Over the past weeks I have had many emails from some lovely people holidaying in Sicily who have come across cats and raised their concern. This is the advice I give them. First of all, before you consider removing the cat from its territory, unless it is obviously in need of veterinary care, do consider: does this cat belong to a colony? Is there a gattara (cat lady) who regularly feeds them?
For those who decide they want to bring a cat to their homes (see the story of Katarna in my book The Great Sicilian Cat Rescue) this is a complex and usually expensive action to take. There are strict regulations for animals entering the UK for example. The feline must have an anti rabies inoculation and then wait in situ for twenty-one days. Documentation must be obtained via an ASL office and there are other injections required a few days before the cat can leave with its approved Pet Passport. The agency Relocat, based in Rome, transports cats efficiently and with all care.
For veterinary care contact me at the Catsnip address for details.
You will find more information in my practical chapter at the end of The Great Sicilian Cat Rescue and also useful contacts.
Catsnip was set up in 2002 following the discovery that the Sicilian method of controlling the population of feral cats in the mistaken belief this would ‘solve’ the problem was by killing them.With funding raised from organisations and individuals, Catsnip makes several catch/neuter/return trips in Sicily with vets from America, Germany and the UK. The organisation is now eight years old and entering a new phase. This will involve working at a slower but I believe, more productive pace, over the year rather than just a week or two. I am also planning educational trips with a British vet to teach local Sicilian vets modern ways of neutering.
Catsnip has several main aims:
- To pursue a catch/neuter/return programme of feral cats in Sicily on a longer term to alter the mindset of local people particularly young people.
- To attempt to persuade them to see animals as sentient beings capable of the same feelings as human beings and also with needs and rights which should be respected particularly because they cannot speak for themselves.
- To gain permission to take vets to Sicily on an official basis for catch/neuter/return sessions.
- To address the running of kennels and catteries in tourist areas, where animals live in atrocious conditions.

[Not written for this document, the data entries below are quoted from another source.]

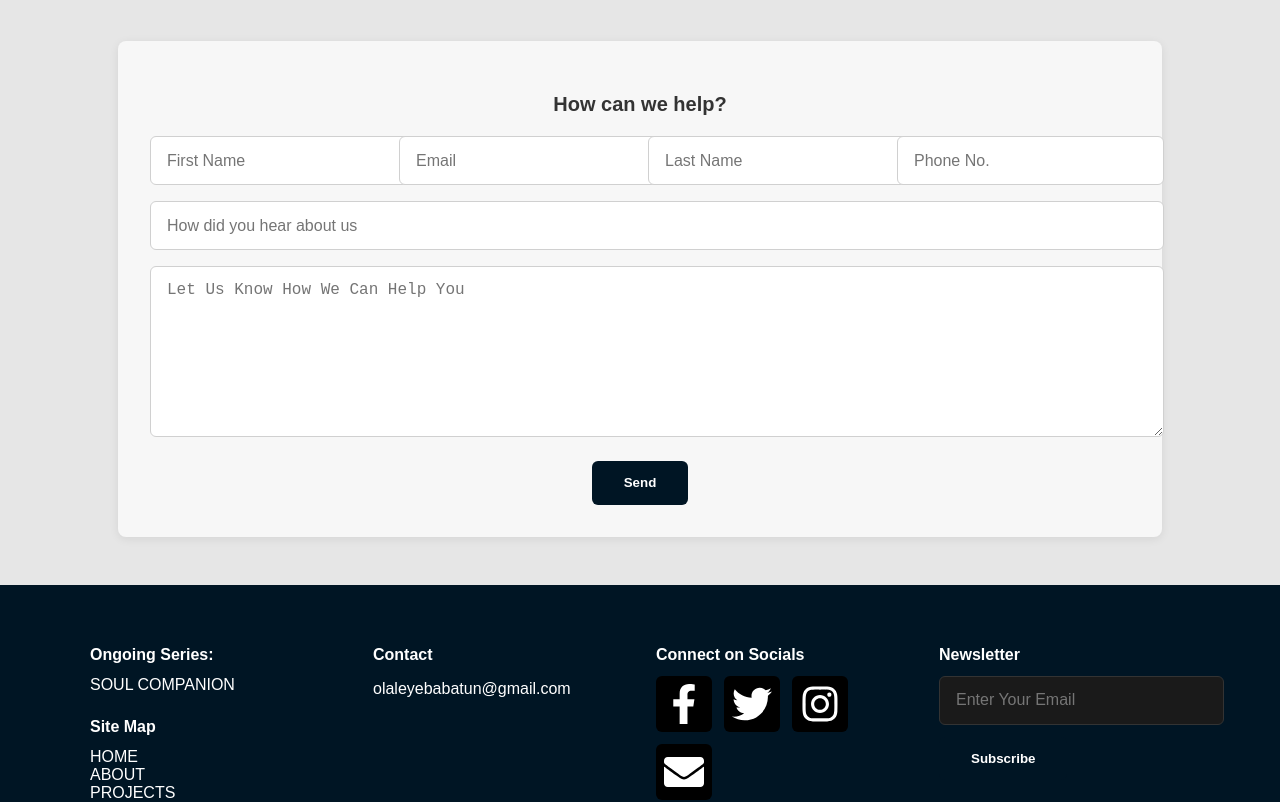
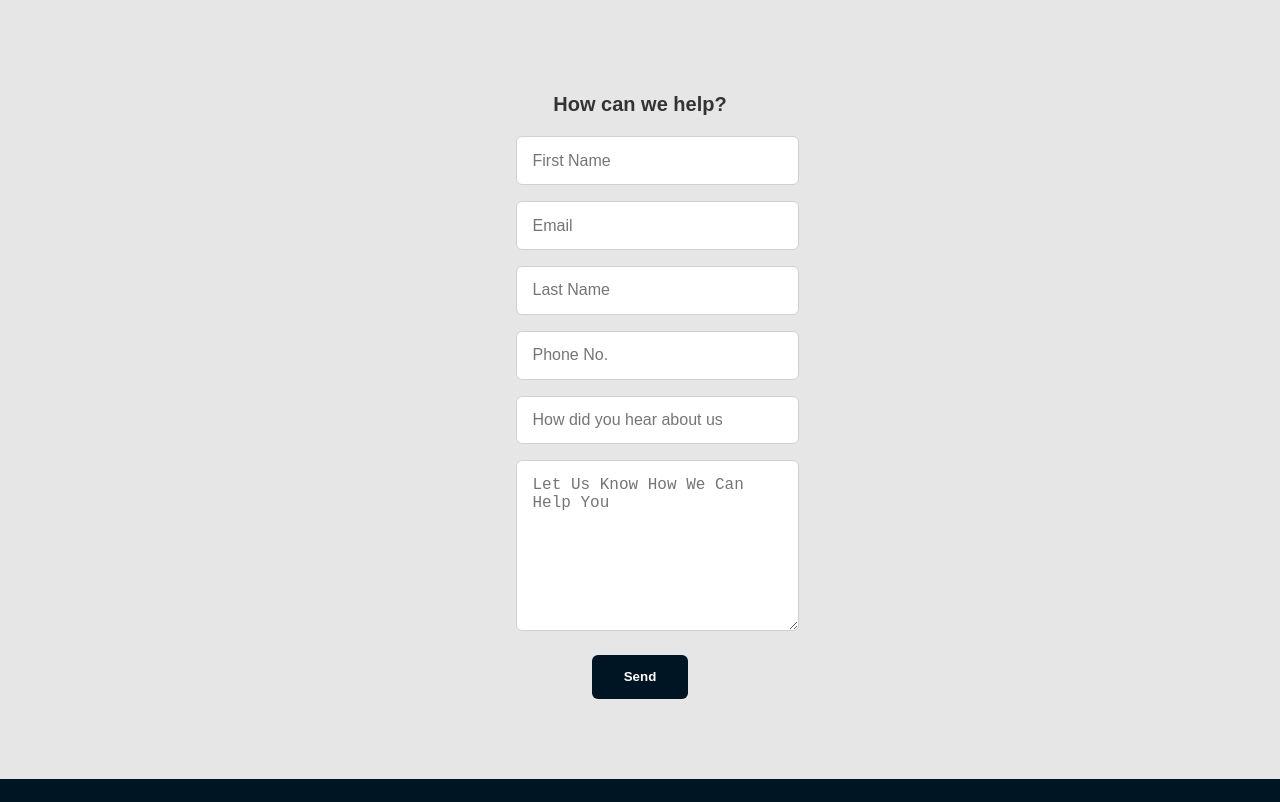
Before and after one commit to BabatundeOla1/Frontend-TheezyArt, a React (Vite) app: page /contact in a window 1280 px wide. Shown: the part 440-1242 px from the top of the page. Built offline with nearby package versions, Linux system fonts and the light colour scheme.

Commit message:
Update on contact form

```diff
--- a/src/component/Contact.jsx
+++ b/src/component/Contact.jsx
@@ -6,8 +6,8 @@ const Contact = () => {
   const linkStyle = { display: 'inline-flex', alignItems: 'center', justifyContent: 'center' };
 
   const heroStyle = { width: '100%', minHeight: '40vh', display: 'flex', alignItems: 'center', justifyContent: 'center', background: 'linear-gradient(180deg, rgba(0,0,0,0.55), rgba(0,0,0,0.55))', color: '#fff', textAlign: 'center' };
-  const formSectionStyle = { backgroundColor: '#e6e6e6', padding: '3rem 1rem' };
-  const formContainerStyle = { maxWidth: '980px', margin: '0 auto', backgroundColor: '#f7f7f7', borderRadius: '8px', padding: '2rem', boxShadow: '0 2px 10px rgba(0,0,0,0.08)' };
+  const formSectionStyle = { backgroundColor: '#e6e6e6', padding: '3rem 1rem', display: 'flex', alignItems: 'center', justifyContent: 'center', minHeight: '60vh' };
+  const formContainerStyle = { maxWidth: '980px', margin: '0 auto', padding: '2rem', backgroundColor: 'transparent', borderRadius: 0, boxShadow: 'none' };
   const formTitleStyle = { textAlign: 'center', marginBottom: '1.25rem', color: '#333', fontWeight: 600, fontSize: 'clamp(1rem, 2.5vw, 1.25rem)' };
   const gridStyle = { display: 'grid', gridTemplateColumns: 'repeat(auto-fit, minmax(220px, 1fr))', gap: '1rem' };
   const inputStyle = { width: '100%', padding: '0.9rem 1rem', borderRadius: '6px', border: '1px solid #d0d0d0', outline: 'none', fontSize: '1rem', backgroundColor: '#fff' };
@@ -74,11 +74,11 @@ const Contact = () => {
           </div>
           <div>
             <h4 style={{ marginBottom: '0.75rem' }}>Newsletter</h4>
-            <form action="https://formsubmit.co/olaleyebabatun@gmail.com" method="POST">
+            <form action="https://formsubmit.co/olaleyebabatun@gmail.com" method="POST" style={{ display: 'flex', flexDirection: 'column', alignItems: 'flex-start', gap: '0.75rem' }}>
               <input type="hidden" name="_subject" value="Newsletter Subscription" />
               <input type="hidden" name="_captcha" value="false" />
-              <input type="email" name="newsletter_email" placeholder="Enter Your Email" style={{ ...inputStyle, backgroundColor: '#1a1a1a', color: '#fff', borderColor: '#333' }} required />
-              <button type="submit" style={{ ...sendBtnStyle, marginTop: '0.75rem' }}>Subscribe</button>
+              <input type="email" name="newsletter_email" placeholder="Enter Your Email" style={{ ...inputStyle, backgroundColor: '#1a1a1a', color: '#fff', borderColor: '#333', width: 'clamp(180px, 40vw, 320px)' }} required />
+              <button type="submit" style={{ ...sendBtnStyle, marginTop: '0.75rem', backgroundColor: '#7e8388' }}>Subscribe</button>
             </form>
           </div>
         </div>
```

Numerous visitors to Mediterranean countries have found their holiday punctuated by trips to feed hungry feral cats. Some try to save injured and sick felines. Not many have gone to the lengths of Jenny Pulling with her one-woman campaign, Catsnip. Set against the beautiful and sinister backdrop of Sicily and its enigmatic people, the book charts Jenny's journey as passionate defender of the island's often abused and ill-treated cats.